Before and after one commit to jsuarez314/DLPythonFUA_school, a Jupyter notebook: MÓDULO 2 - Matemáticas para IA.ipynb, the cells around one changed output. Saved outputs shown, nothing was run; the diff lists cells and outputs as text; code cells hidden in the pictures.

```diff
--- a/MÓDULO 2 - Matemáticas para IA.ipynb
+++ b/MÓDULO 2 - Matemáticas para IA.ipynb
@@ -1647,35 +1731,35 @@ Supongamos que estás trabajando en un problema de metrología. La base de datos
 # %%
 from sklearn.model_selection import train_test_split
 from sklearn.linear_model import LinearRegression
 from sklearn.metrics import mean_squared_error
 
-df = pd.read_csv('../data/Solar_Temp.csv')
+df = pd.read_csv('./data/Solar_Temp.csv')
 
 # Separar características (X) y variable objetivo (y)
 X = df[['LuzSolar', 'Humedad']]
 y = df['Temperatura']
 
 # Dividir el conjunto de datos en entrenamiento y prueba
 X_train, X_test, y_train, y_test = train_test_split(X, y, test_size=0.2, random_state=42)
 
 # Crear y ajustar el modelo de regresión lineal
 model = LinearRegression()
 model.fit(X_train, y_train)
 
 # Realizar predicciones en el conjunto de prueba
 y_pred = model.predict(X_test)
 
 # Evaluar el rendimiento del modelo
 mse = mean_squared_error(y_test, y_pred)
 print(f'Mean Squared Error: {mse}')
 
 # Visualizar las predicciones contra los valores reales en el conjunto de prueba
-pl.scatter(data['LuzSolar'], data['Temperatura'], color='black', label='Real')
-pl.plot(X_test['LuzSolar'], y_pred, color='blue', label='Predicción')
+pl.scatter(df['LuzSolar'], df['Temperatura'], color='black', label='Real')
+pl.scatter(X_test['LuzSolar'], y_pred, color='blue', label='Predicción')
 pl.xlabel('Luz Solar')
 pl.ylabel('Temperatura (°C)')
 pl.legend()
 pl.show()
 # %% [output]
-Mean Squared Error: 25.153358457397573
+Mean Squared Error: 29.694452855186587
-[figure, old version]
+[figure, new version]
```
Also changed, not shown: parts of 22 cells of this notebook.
-------------------------
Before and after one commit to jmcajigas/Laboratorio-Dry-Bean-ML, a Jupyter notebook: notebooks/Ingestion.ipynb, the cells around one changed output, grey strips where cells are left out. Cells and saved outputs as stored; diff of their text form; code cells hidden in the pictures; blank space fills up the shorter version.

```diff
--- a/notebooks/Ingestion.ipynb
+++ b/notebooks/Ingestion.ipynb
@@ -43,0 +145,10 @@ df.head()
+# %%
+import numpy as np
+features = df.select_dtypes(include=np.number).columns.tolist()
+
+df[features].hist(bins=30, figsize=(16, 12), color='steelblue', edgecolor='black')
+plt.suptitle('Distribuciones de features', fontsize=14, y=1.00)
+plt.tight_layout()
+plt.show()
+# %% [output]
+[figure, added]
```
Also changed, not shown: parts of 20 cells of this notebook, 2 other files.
-------------------------
Where does the word "LuzSolar" appear in the records above? Return every line that holds it.

 X = df[['LuzSolar', 'Humedad']]
-pl.scatter(data['LuzSolar'], data['Temperatura'], color='black', label='Real')
-pl.plot(X_test['LuzSolar'], y_pred, color='blue', label='Predicción')
+pl.scatter(df['LuzSolar'], df['Temperatura'], color='black', label='Real')
+pl.scatter(X_test['LuzSolar'], y_pred, color='blue', label='Predicción')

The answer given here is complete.